▶ **Task description**:
Every line below is to be given again precisely; images are to be left out.

[Front-end code change data]
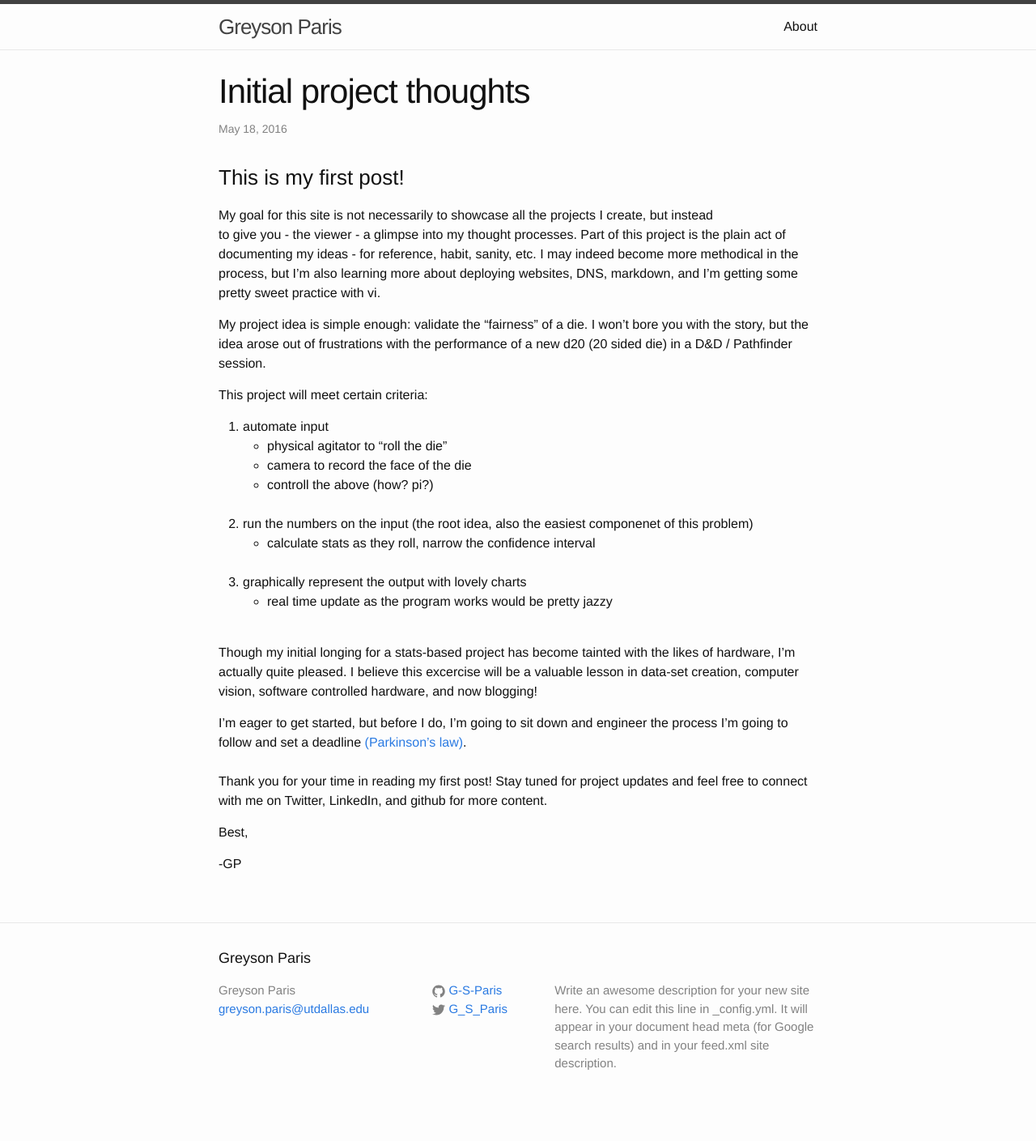
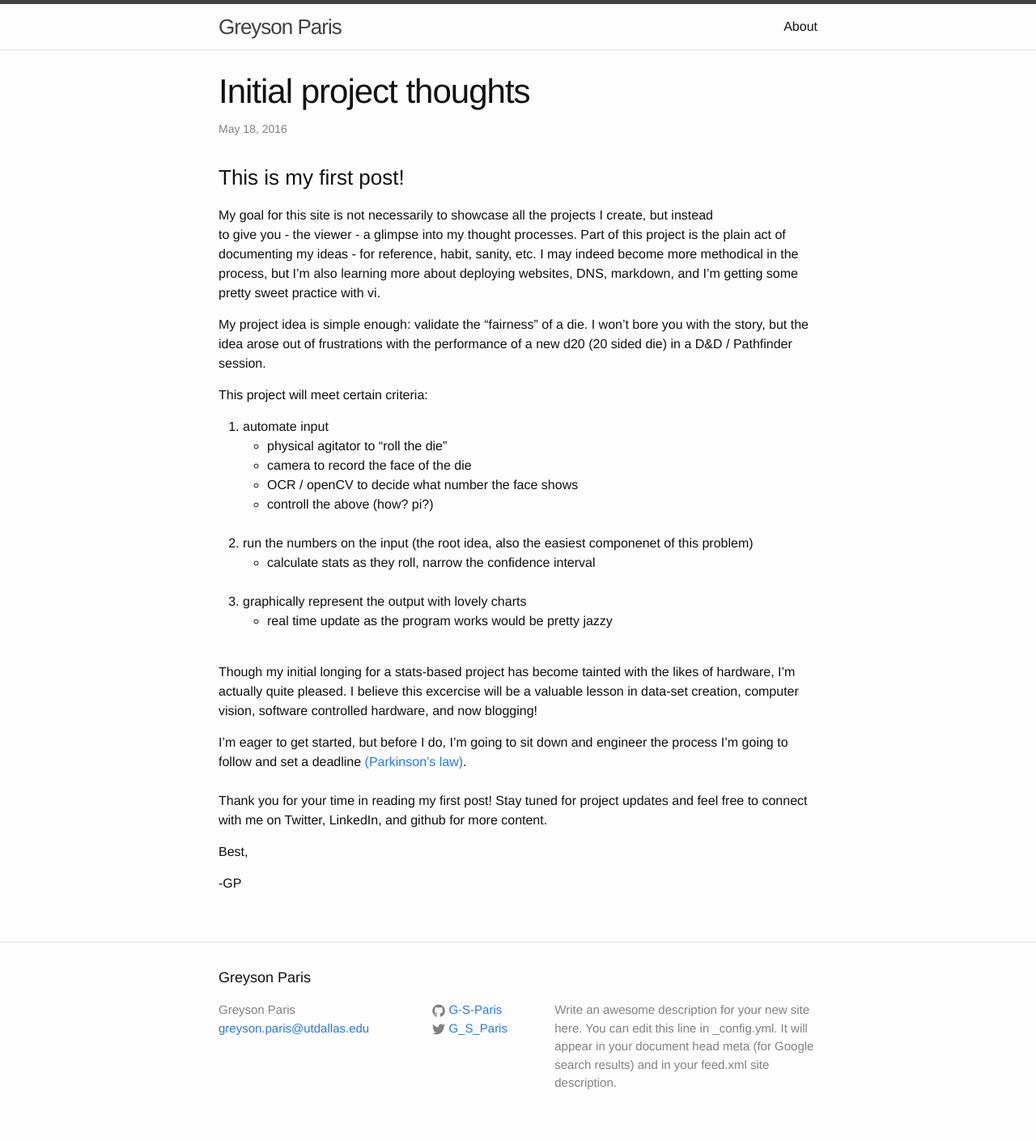
Before and after one commit to Benevolent-G/Benevolent-G.github.io, a Jekyll site: the page built from _posts/2016-05-18-initial-project-thoughts.markdown, in a window 1280 px wide. Shown: the whole page at 81% size. Built offline with Jekyll 4.4.1, drawn with Linux system fonts in a browser that asks for light colours; before the commit the page ends 1385 px from its top, so only the background shows below that.

Commit message:
Update 2016-05-18-initial-project-thoughts.markdown

```diff
--- a/_posts/2016-05-18-initial-project-thoughts.markdown
+++ b/_posts/2016-05-18-initial-project-thoughts.markdown
@@ -17,6 +17,7 @@ This project will meet certain criteria:
 1. automate input
 	- physical agitator to "roll the die"
 	- camera to record the face of the die
+	- OCR / openCV to decide what number the face shows
 	- controll the above (how? pi?)<br><br>
 
 2. run the numbers on the input (the root idea, also the easiest componenet of this problem)
```
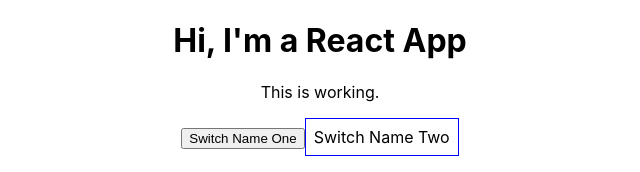
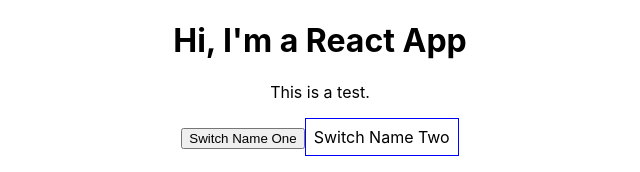
Before and after one commit to bha-demo-apps/react-complete-guide, a React (Create React App) app: page / in a window 1280 px wide. Shown: the top 172 px of the page, without its empty margins (320-960 px from the left). Built offline with nearby package versions, Linux system fonts and the light colour scheme.

Commit message:
Address couple of errors

```diff
--- a/src/App.js
+++ b/src/App.js
@@ -7,35 +7,45 @@ import Person from './Person/Person';
 
 class App extends Component {
 
+  // Have a unique id for state so React could update the UI efficiently.
   state = {
     persons: [
-      { name: "Sony", age: 28 },
-      { name: "Manu", age: 29 },
-      { name: "Armin", age: 30 }
+      { id: 'abc1', name: "Sony", age: 28 },
+      { id: 'abc3', name: "Manu", age: 29 },
+      { id: 'abc5', name: "Armin", age: 30 }
     ],
     otherState: 'some other value',
     showPersons: false
   };
 
-  switchNameHandler = (newName) => {
-    console.log('Was clicked!');
-    this.setState({
-      persons: [
-        { name: newName, age: 28 },
-        { name: 'Manu', age: 29 },
-        { name: 'Armin', age: 32 }
-      ]
-    })
+  deletePersonHandler = (personIndex) => {
+    // This is just a reference type.
+    // const persons = this.state.persons;
+
+    // Make a copy of persons state before mutating it.
+    // Good practice.
+    const persons = [...this.state.persons];
+    persons.splice(personIndex, 1);
+    this.setState({persons: persons});
   }
 
-  nameChangedHandler = (event) => {
-    this.setState({
-      persons: [
-        { name: "Sony", age: 28 },
-        { name: event.target.value, age: 29 },
-        { name: 'Cat', age: 26 }
-      ]
-    })
+  nameChangedHandler = (event, id) => {
+    const personIndex = this.state.persons.findIndex(p => {
+      return p.id === id;
+    });
+
+    // Make a copy.
+    const person = {
+      ...this.state.persons[personIndex]
+    };
+
+    person.name = event.target.value;
+
+    // Make a copy.
+    const persons = [...this.state.persons];
+    persons[personIndex] = person;
+
+    this.setState({ persons: persons });
   }
 
   togglePersonsHandler = () => {
@@ -57,8 +67,15 @@ class App extends Component {
     if (this.state.showPersons) {
       persons = (
         <div>
-          {this.state.persons.map(person => {
-            return <Person name={person.name} age={person.age} />
+          {/* Use arrow function if you want to pass value to a function. */}
+          {/* E.g. () => this.deletePersonHandler(index) */}
+          {this.state.persons.map((person, index) => {
+            return <Person
+              click={() => this.deletePersonHandler(index)}
+              name={person.name}
+              age={person.age}
+              key={person.id}
+              changed={(event) => this.nameChangedHandler(event, person.id)} />
           })}
         </div>
       );
@@ -67,7 +84,7 @@ class App extends Component {
     return (
       <div className="App">
         <h1>Hi, I'm a React App</h1>
-        <p>This is working.</p>
+        <p>This is a test.</p>
         {/* An alternative to this.switchNameHandler.bind... */}
         {/* Not recommended to use though coz of performance hit. */}
         <button onClick={() => this.switchNameHandler('Maze!!!')}>Switch Name One</button>
```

▶ **Answer space**:
Before and after one commit to Benevolent-G/Benevolent-G.github.io, a Jekyll site: the page built from _posts/2016-05-18-initial-project-thoughts.markdown, in a window 1280 px wide. Shown: the whole page at 81% size. Built offline with Jekyll 4.4.1, drawn with Linux system fonts in a browser that asks for light colours; before the commit the page ends 1385 px from its top, so only the background shows below that.

Commit message:
Update 2016-05-18-initial-project-thoughts.markdown

```diff
--- a/_posts/2016-05-18-initial-project-thoughts.markdown
+++ b/_posts/2016-05-18-initial-project-thoughts.markdown
@@ -17,6 +17,7 @@ This project will meet certain criteria:
 1. automate input
 	- physical agitator to "roll the die"
 	- camera to record the face of the die
+	- OCR / openCV to decide what number the face shows
 	- controll the above (how? pi?)<br><br>
 
 2. run the numbers on the input (the root idea, also the easiest componenet of this problem)
```
Before and after one commit to bha-demo-apps/react-complete-guide, a React (Create React App) app: page / in a window 1280 px wide. Shown: the top 172 px of the page, without its empty margins (320-960 px from the left). Built offline with nearby package versions, Linux system fonts and the light colour scheme.

Commit message:
Address couple of errors

```diff
--- a/src/App.js
+++ b/src/App.js
@@ -7,35 +7,45 @@ import Person from './Person/Person';
 
 class App extends Component {
 
+  // Have a unique id for state so React could update the UI efficiently.
   state = {
     persons: [
-      { name: "Sony", age: 28 },
-      { name: "Manu", age: 29 },
-      { name: "Armin", age: 30 }
+      { id: 'abc1', name: "Sony", age: 28 },
+      { id: 'abc3', name: "Manu", age: 29 },
+      { id: 'abc5', name: "Armin", age: 30 }
     ],
     otherState: 'some other value',
     showPersons: false
   };
 
-  switchNameHandler = (newName) => {
-    console.log('Was clicked!');
-    this.setState({
-      persons: [
-        { name: newName, age: 28 },
-        { name: 'Manu', age: 29 },
-        { name: 'Armin', age: 32 }
-      ]
-    })
+  deletePersonHandler = (personIndex) => {
+    // This is just a reference type.
+    // const persons = this.state.persons;
+
+    // Make a copy of persons state before mutating it.
+    // Good practice.
+    const persons = [...this.state.persons];
+    persons.splice(personIndex, 1);
+    this.setState({persons: persons});
   }
 
-  nameChangedHandler = (event) => {
-    this.setState({
-      persons: [
-        { name: "Sony", age: 28 },
-        { name: event.target.value, age: 29 },
-        { name: 'Cat', age: 26 }
-      ]
-    })
+  nameChangedHandler = (event, id) => {
+    const personIndex = this.state.persons.findIndex(p => {
+      return p.id === id;
+    });
+
+    // Make a copy.
+    const person = {
+      ...this.state.persons[personIndex]
+    };
+
+    person.name = event.target.value;
+
+    // Make a copy.
+    const persons = [...this.state.persons];
+    persons[personIndex] = person;
+
+    this.setState({ persons: persons });
   }
 
   togglePersonsHandler = () => {
@@ -57,8 +67,15 @@ class App extends Component {
     if (this.state.showPersons) {
       persons = (
         <div>
-          {this.state.persons.map(person => {
-            return <Person name={person.name} age={person.age} />
+          {/* Use arrow function if you want to pass value to a function. */}
+          {/* E.g. () => this.deletePersonHandler(index) */}
+          {this.state.persons.map((person, index) => {
+            return <Person
+              click={() => this.deletePersonHandler(index)}
+              name={person.name}
+              age={person.age}
+              key={person.id}
+              changed={(event) => this.nameChangedHandler(event, person.id)} />
           })}
         </div>
       );
@@ -67,7 +84,7 @@ class App extends Component {
     return (
       <div className="App">
         <h1>Hi, I'm a React App</h1>
-        <p>This is working.</p>
+        <p>This is a test.</p>
         {/* An alternative to this.switchNameHandler.bind... */}
         {/* Not recommended to use though coz of performance hit. */}
         <button onClick={() => this.switchNameHandler('Maze!!!')}>Switch Name One</button>
```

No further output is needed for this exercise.